Demarco-esque Blue comes second on the EP and is just over 3 minutes of shoe-gaze psychedelia giving listeners a ride back to the late 80s.

Palm Tree Passion has a funky sound to it with a slightly western edge in parts. As  Butcher’s personal favourite on the EP, he told us:

“I was trying to emulate an 80s cop show/movie theme tune like Miama Vice or Beverly Hills Cop”

Redbone is the final track on the EP which is a cover of the Childish Gambino tune by the same name, a different take on the track, which Butcher described to us as “almost vaporwavey”.

You can stream the EP on Soundcloud:

Sam Butcher has also been involved in other projects including playing lead guitar for indie-rock band Mirror Gorillas & releasing a solo EP back in 2016, find him on social media below:

Twitter

Who To See At Boardmasters
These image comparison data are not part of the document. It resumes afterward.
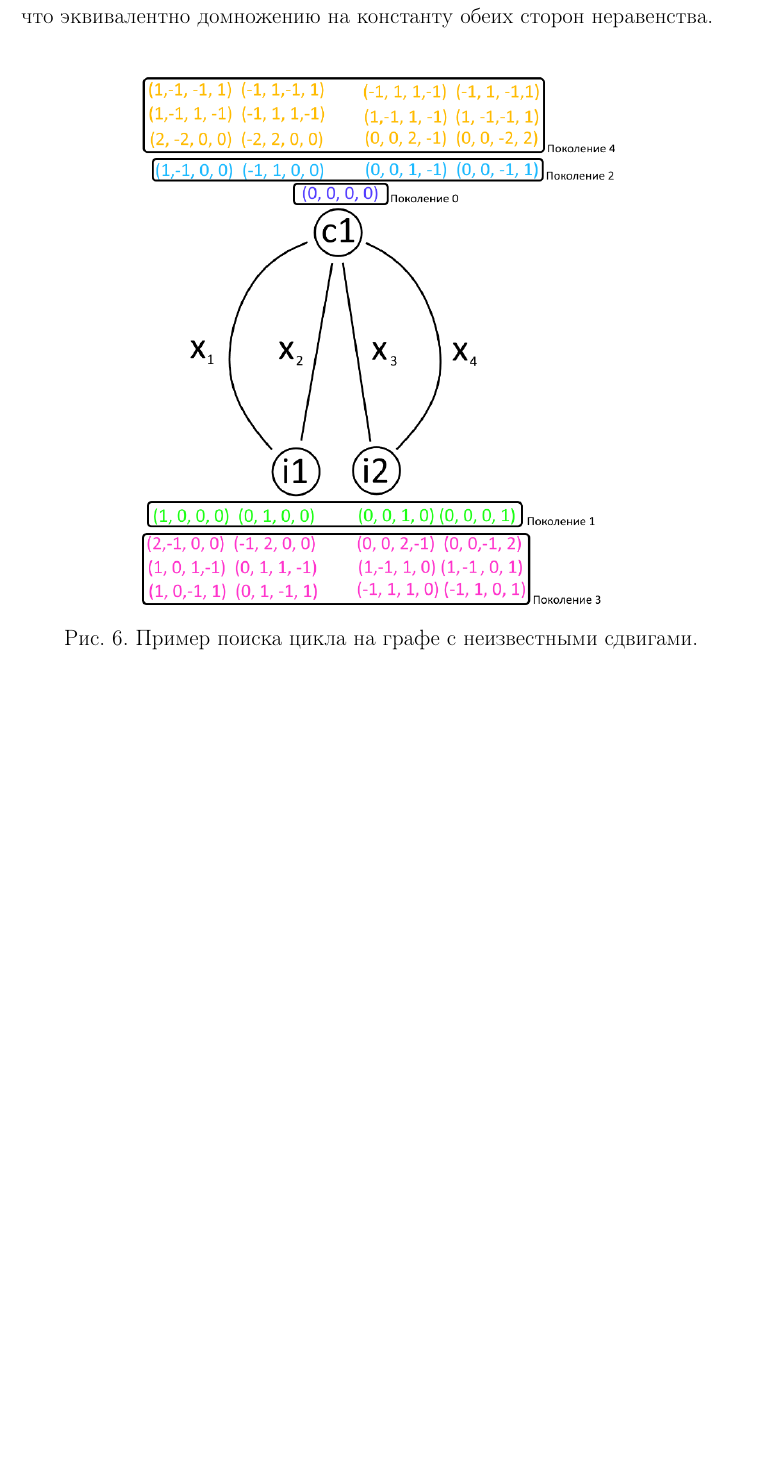
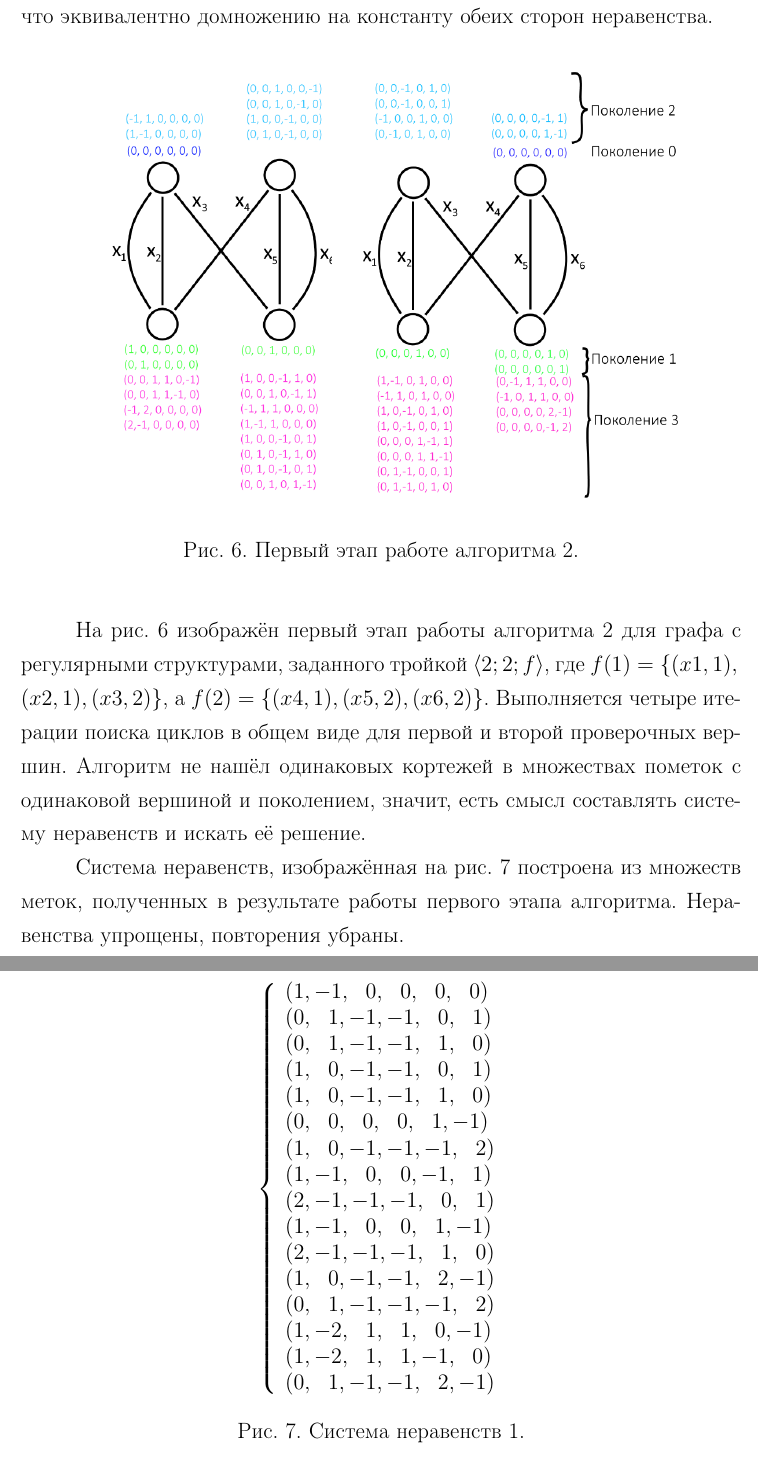
Before and after one commit to Tetrergeru/Diploma, a LaTeX thesis (arutyunov - thesis.tex): part of page 14 of 15 before the commit and two parts of pages 14 and 15 of 17 after it, the two joined at a grey line, cut so that both start at the same text, the shorter picture padded with empty space. Compiled offline with pdfLaTeX.

Commit message:
Graph building algorithm example

```diff
--- a/arutyunov - thesis.tex
+++ b/arutyunov - thesis.tex
@@ -222,6 +223,39 @@ fn find-cycle(j, max-cycle) {
 
 \begin{figure}[H]
   \centering
-  \includegraphics[scale=0.6]{Fig_6.png}
-  \caption{ Пример поиска цикла на графе с неизвестными сдвигами. }
+  \includegraphics[scale=0.5]{Fig_6.png}
+  \caption{ Первый этап работе алгоритма 2. }
   \label{stud:fig:6}
+\end{figure}
+
+На рис. \ref{stud:fig:6} изображён первый этап работы алгоритма 2 для графа с регулярными структурами, заданного тройкой $ \langle 2; 2; f\rangle $, где $ f(1) = \{ (x1, 1),\\ (x2, 1), (x3, 2) \} $, а $f(2) = \{ (x4, 1), (x5, 2), (x6, 2) \}$. Выполняется четыре итерации поиска циклов в общем виде для первой и второй проверочных вершин. Алгоритм не нашёл одинаковых кортежей в множествах пометок с одинаковой вершиной и поколением, значит, есть смысл составлять систему неравенств и искать её решение.
+
+Система неравенств, изображённая на рис. \ref{stud:eqs:1} построена из множеств меток, полученных в результате работы первого этапа алгоритма. Неравенства упрощены, повторения убраны.
+
+\begin{figure}[H]
+  \centering
+  \[
+    \left\{
+      \begin{array}{ll}
+        (1,-1,\ \ 0,\ \ 0,\ \ 0,\ \ 0)\\
+        (0,\ \ 1,-1,-1,\ \ 0,\ \ 1)\\
+        (0,\ \ 1,-1,-1,\ \ 1,\ \ 0)\\
+        (1,\ \ 0,-1,-1,\ \ 0,\ \ 1)\\
+        (1,\ \ 0,-1,-1,\ \ 1,\ \ 0)\\
+        (0,\ \ 0,\ \ 0,\ \ 0,\ \ 1,-1)\\
+        (1,\ \ 0,-1,-1,-1,\ \ 2)\\
+        (1,-1,\ \ 0,\ \ 0,-1,\ \ 1)\\
+        (2,-1,-1,-1,\ \ 0,\ \ 1)\\
+        (1,-1,\ \ 0,\ \ 0,\ \ 1,-1)\\
+        (2,-1,-1,-1,\ \ 1,\ \ 0)\\
+        (1,\ \ 0,-1,-1,\ \ 2,-1)\\
+        (0,\ \ 1,-1,-1,-1,\ \ 2)\\
+        (1,-2,\ \ 1,\ \ 1,\ \ 0,-1)\\
+        (1,-2,\ \ 1,\ \ 1,-1,\ \ 0)\\
+        (0,\ \ 1,-1,-1,\ \ 2,-1)\\
+      \end{array}
+    \right.
+  \]
+  \caption{ Система неравенств 1. }
+  \label{stud:eqs:1}
+\end{figure}
@@ -228,3 +269,4 @@ fn find-cycle(j, max-cycle) {
+  \label{stud:fig:7}
 \end{figure}
 
  %=======================
```
Also changed, not shown: Fig_6.png, Fig_7.png (added), arutyunov - thesis.tex (14 more changed lines). Lines whose indentation alone changed are shown as unchanged.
The summeriest festival of them all, Boardmasters offers a Cornish take on the usual mud-crusted fest vibes, offering not just music, but also surfing competitions, laid back campfire jam sessions and even morning beach yoga. However, don’t let this host of other activities distract you from what is set to be an impressive line-up of acts.

The Vaccines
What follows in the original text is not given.